:: Data for processing ::

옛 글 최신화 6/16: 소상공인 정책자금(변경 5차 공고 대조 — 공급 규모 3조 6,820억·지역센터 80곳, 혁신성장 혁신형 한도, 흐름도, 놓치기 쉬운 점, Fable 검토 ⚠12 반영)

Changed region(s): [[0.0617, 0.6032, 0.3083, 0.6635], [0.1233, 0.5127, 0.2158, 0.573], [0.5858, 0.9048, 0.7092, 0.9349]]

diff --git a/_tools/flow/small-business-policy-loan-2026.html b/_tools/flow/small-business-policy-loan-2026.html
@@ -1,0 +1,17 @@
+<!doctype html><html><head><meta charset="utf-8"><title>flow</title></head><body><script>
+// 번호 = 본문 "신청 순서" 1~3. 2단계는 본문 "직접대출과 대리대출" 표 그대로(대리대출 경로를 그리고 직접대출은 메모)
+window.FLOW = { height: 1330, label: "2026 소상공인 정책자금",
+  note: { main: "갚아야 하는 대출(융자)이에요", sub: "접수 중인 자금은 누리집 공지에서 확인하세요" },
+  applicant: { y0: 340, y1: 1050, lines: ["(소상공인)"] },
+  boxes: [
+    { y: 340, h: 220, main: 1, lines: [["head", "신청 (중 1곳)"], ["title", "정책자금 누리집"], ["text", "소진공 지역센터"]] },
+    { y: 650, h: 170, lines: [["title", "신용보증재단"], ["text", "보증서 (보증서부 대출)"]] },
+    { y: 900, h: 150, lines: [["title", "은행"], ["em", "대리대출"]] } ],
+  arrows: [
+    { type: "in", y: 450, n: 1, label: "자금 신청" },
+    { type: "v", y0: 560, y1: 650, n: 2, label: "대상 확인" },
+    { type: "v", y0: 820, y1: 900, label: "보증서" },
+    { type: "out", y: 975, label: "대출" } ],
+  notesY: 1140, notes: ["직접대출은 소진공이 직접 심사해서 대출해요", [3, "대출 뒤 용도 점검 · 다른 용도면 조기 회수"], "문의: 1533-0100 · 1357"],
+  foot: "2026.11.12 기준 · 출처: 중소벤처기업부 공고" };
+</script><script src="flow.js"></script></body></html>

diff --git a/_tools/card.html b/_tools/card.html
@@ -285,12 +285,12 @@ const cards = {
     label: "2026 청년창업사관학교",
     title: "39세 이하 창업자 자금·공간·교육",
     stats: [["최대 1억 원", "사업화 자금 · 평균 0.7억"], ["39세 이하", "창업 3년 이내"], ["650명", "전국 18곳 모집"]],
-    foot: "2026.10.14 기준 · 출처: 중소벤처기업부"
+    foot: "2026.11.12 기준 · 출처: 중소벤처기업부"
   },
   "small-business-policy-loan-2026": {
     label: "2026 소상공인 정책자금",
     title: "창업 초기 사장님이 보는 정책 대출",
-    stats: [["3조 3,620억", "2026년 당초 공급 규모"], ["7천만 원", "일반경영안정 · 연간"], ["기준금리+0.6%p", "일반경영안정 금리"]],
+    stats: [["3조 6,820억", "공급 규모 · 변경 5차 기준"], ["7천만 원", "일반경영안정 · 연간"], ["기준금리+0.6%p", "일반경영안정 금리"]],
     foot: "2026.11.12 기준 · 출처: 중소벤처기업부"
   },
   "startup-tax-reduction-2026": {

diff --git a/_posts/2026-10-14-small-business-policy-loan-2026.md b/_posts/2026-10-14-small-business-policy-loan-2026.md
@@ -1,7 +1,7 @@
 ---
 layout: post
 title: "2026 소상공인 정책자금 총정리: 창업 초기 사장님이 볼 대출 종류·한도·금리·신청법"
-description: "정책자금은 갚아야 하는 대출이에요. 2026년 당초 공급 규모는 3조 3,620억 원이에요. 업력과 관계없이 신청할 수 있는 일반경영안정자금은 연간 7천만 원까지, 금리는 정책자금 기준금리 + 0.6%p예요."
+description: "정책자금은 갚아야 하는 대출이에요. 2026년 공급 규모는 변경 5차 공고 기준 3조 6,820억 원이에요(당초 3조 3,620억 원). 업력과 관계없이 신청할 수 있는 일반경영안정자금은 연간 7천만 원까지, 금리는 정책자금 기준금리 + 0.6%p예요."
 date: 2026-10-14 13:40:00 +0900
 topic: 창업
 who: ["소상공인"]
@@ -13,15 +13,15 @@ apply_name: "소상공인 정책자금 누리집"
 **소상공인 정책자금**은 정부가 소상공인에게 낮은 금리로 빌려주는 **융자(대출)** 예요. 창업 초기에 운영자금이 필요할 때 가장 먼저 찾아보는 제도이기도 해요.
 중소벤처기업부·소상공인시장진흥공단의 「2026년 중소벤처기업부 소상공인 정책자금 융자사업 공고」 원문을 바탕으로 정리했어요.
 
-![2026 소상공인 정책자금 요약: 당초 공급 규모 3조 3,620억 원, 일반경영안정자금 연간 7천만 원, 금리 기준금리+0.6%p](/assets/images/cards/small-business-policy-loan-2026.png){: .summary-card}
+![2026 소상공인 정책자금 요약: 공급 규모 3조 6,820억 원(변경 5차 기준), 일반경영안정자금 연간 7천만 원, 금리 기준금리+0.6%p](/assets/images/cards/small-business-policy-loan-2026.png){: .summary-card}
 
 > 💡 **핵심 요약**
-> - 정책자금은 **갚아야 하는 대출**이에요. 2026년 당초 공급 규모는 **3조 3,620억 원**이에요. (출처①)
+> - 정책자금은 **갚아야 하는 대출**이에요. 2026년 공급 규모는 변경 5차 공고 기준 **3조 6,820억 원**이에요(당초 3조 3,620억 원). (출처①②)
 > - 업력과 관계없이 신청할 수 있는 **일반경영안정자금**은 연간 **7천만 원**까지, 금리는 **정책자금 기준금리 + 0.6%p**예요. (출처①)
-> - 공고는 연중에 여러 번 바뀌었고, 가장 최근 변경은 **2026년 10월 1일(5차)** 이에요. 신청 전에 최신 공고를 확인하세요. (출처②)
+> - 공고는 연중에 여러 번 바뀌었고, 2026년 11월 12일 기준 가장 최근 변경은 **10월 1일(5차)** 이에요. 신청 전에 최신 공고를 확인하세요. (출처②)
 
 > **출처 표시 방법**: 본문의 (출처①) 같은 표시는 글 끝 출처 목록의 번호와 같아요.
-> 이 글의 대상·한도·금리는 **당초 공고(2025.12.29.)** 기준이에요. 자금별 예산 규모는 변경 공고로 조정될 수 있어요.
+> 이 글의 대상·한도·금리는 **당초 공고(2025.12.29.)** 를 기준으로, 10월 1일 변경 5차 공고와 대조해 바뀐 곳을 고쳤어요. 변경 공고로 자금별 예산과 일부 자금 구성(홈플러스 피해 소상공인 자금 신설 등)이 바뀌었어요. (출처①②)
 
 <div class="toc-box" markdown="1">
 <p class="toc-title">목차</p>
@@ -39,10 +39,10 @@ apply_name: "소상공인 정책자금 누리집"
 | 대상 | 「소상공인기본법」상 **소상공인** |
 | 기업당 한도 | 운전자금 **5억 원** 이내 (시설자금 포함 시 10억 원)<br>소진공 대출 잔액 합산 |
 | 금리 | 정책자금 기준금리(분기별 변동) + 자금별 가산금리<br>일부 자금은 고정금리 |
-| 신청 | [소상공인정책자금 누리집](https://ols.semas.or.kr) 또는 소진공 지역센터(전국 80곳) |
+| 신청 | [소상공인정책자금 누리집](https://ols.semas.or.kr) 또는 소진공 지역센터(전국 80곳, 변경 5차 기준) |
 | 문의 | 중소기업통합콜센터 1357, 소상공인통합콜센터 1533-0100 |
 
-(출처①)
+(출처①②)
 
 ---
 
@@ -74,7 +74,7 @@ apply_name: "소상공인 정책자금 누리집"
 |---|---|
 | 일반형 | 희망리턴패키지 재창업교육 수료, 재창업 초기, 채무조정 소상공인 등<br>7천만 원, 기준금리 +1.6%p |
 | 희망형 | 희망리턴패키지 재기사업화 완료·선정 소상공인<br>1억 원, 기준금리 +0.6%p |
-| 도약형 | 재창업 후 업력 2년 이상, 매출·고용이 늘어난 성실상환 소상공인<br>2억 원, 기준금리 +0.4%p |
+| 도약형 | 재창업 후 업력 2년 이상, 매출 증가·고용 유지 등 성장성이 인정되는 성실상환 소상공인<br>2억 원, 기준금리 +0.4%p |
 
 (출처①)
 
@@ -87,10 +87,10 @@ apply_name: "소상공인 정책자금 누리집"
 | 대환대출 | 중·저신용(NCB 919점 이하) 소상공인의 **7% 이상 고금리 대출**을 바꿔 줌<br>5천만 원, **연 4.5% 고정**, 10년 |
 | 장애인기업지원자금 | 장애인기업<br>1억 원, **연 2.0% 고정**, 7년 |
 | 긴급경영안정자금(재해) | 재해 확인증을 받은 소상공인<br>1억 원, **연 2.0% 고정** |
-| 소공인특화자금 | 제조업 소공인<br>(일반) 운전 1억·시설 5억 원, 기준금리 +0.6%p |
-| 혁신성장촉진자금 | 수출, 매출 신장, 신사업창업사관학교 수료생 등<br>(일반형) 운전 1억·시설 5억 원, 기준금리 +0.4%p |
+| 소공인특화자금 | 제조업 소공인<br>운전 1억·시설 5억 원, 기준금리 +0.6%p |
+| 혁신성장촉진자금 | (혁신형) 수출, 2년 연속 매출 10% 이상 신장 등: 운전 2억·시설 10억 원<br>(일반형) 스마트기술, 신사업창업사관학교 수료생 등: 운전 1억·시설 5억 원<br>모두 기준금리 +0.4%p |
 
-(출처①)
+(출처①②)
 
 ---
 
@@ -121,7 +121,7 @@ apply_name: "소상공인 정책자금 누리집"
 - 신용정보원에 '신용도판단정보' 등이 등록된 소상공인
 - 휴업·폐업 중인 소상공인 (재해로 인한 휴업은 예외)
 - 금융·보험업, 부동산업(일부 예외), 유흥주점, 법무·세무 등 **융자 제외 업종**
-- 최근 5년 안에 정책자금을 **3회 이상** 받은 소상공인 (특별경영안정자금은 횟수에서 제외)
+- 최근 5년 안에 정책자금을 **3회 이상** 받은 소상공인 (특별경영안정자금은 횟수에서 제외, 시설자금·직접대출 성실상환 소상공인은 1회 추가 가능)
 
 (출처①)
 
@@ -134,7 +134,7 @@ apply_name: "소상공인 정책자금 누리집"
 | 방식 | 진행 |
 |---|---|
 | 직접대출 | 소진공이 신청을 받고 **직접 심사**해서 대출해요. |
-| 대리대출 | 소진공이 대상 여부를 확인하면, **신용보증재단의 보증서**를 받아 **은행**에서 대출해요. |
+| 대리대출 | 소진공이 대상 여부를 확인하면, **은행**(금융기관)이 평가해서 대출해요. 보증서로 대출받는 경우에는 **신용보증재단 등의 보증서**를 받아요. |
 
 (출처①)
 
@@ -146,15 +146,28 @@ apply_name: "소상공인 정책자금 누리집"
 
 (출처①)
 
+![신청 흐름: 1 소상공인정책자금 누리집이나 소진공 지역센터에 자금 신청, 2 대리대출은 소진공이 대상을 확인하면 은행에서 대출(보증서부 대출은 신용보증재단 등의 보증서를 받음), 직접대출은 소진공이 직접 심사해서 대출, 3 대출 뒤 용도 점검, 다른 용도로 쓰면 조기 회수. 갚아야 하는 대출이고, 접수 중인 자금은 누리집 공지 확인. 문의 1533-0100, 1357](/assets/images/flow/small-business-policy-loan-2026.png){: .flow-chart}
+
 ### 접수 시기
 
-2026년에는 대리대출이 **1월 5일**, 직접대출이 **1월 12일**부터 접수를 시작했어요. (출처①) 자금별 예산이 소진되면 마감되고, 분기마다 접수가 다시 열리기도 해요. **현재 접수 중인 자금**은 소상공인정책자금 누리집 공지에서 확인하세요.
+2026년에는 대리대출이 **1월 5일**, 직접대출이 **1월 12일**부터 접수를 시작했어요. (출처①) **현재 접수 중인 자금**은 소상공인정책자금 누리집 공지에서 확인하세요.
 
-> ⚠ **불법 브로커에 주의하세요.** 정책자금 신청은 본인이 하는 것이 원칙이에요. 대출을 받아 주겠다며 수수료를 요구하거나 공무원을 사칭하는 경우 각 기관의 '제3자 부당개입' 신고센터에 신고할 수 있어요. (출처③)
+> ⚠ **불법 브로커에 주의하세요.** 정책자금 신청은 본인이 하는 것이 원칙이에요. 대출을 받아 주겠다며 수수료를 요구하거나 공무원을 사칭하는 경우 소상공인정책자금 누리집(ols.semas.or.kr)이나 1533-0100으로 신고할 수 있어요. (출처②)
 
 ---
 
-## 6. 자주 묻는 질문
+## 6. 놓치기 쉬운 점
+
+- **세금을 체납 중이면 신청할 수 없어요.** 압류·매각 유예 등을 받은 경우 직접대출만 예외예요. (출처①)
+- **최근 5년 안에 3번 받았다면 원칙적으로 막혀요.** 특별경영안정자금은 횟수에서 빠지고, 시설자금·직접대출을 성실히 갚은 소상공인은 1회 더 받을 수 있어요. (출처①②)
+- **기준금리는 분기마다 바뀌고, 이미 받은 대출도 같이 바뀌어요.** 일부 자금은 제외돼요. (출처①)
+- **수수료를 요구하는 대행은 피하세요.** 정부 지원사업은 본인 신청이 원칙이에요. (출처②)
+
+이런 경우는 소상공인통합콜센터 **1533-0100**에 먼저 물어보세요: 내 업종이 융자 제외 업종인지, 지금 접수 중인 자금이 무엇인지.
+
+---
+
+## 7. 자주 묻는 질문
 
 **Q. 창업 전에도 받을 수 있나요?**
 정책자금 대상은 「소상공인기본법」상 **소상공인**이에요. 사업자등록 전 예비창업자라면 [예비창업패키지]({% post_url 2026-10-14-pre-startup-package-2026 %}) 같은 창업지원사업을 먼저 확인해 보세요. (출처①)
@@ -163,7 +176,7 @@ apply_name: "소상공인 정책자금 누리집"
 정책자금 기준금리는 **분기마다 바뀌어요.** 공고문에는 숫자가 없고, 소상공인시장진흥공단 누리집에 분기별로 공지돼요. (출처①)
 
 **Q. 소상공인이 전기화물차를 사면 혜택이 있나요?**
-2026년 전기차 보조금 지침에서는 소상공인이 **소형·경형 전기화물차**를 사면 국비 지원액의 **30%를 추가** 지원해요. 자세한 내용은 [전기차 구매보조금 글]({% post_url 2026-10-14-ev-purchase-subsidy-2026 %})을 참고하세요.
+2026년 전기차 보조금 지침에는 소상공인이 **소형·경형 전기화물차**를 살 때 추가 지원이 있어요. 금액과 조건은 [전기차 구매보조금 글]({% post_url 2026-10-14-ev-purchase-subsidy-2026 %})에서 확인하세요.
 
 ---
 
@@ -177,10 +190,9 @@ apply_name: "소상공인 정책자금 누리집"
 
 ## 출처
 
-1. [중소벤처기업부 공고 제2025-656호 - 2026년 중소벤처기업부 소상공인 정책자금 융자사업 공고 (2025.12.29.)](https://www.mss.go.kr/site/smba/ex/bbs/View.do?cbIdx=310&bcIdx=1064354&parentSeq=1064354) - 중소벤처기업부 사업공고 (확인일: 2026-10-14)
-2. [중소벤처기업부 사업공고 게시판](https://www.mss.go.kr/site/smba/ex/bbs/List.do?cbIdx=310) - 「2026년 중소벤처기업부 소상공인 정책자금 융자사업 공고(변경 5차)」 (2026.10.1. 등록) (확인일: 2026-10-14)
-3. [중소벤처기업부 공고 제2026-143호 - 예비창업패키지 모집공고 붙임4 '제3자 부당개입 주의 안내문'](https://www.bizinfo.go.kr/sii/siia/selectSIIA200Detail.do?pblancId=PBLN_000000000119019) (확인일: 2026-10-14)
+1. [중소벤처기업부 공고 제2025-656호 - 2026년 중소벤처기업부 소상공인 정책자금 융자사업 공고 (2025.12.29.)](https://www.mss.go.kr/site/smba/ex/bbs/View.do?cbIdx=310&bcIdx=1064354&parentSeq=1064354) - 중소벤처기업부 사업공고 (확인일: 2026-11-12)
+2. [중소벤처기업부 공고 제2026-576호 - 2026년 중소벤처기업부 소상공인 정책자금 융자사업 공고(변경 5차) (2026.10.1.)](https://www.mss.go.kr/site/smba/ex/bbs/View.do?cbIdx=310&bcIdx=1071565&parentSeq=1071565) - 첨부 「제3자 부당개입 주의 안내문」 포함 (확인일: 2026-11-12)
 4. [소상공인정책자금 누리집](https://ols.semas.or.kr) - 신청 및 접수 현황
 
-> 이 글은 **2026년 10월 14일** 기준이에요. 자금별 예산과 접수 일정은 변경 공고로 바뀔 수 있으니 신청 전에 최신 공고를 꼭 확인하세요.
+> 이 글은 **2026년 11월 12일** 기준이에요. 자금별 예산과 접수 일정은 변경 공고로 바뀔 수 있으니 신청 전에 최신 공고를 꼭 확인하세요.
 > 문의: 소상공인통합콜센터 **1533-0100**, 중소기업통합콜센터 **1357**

:::

(Exercise directions): Taking the entries above, restate exactly those lines that fall between the line with "-> ⚠ **불법 브로커에" and the line with "직접대출만 예외예요. (출처①)", keeping both of those lines too.

(Written response):
-> ⚠ **불법 브로커에 주의하세요.** 정책자금 신청은 본인이 하는 것이 원칙이에요. 대출을 받아 주겠다며 수수료를 요구하거나 공무원을 사칭하는 경우 각 기관의 '제3자 부당개입' 신고센터에 신고할 수 있어요. (출처③)
+> ⚠ **불법 브로커에 주의하세요.** 정책자금 신청은 본인이 하는 것이 원칙이에요. 대출을 받아 주겠다며 수수료를 요구하거나 공무원을 사칭하는 경우 소상공인정책자금 누리집(ols.semas.or.kr)이나 1533-0100으로 신고할 수 있어요. (출처②)
 
 ---
 
-## 6. 자주 묻는 질문
+## 6. 놓치기 쉬운 점
+
+- **세금을 체납 중이면 신청할 수 없어요.** 압류·매각 유예 등을 받은 경우 직접대출만 예외예요. (출처①)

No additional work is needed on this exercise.